▶ _Assigned task_
List all lines in the material below that contain "default".

##############################

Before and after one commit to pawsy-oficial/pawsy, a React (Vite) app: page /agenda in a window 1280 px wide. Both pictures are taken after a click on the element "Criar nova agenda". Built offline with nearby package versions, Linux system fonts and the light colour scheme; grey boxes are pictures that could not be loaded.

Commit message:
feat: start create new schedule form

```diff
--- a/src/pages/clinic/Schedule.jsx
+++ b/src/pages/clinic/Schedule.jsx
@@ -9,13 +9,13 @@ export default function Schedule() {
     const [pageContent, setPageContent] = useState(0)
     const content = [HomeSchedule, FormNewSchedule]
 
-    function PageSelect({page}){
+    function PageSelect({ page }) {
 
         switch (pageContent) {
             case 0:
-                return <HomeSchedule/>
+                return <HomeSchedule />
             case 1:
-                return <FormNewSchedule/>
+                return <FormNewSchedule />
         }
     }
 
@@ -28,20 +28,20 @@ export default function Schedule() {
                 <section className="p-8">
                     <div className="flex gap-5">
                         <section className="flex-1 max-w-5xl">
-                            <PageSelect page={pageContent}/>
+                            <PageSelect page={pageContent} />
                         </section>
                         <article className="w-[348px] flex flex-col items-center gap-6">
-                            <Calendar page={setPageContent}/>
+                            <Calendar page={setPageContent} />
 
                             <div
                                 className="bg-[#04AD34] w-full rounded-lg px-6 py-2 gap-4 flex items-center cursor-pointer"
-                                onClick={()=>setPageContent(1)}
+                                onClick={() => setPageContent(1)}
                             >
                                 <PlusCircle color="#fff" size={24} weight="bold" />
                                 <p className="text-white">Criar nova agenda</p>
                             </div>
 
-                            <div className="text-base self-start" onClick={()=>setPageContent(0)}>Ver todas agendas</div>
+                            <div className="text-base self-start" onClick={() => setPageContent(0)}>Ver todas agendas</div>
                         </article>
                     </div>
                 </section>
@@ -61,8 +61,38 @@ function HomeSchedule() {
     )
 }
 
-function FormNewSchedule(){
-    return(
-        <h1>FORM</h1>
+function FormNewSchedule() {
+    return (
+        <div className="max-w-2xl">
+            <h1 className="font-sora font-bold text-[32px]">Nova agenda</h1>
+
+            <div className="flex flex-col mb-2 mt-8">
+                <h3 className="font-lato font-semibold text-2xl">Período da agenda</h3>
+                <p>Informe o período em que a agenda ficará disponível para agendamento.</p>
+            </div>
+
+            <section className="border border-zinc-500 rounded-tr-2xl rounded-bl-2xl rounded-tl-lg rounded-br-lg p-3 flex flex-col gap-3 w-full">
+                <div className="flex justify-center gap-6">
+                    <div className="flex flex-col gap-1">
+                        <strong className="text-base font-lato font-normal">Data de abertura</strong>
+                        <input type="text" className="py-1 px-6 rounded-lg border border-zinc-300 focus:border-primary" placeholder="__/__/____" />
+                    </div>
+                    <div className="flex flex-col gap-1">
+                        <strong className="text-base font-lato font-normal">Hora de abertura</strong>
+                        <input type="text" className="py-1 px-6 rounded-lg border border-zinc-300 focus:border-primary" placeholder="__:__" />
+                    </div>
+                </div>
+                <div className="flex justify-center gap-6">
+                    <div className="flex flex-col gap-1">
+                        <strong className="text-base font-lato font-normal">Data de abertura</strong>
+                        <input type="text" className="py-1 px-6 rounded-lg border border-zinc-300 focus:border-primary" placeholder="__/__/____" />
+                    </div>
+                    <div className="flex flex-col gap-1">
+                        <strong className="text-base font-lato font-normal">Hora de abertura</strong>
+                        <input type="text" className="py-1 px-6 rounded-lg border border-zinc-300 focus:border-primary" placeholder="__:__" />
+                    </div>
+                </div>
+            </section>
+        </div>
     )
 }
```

##############################

▶ _Task response_
@@ -9,13 +9,13 @@ export default function Schedule() {
@@ -28,20 +28,20 @@ export default function Schedule() {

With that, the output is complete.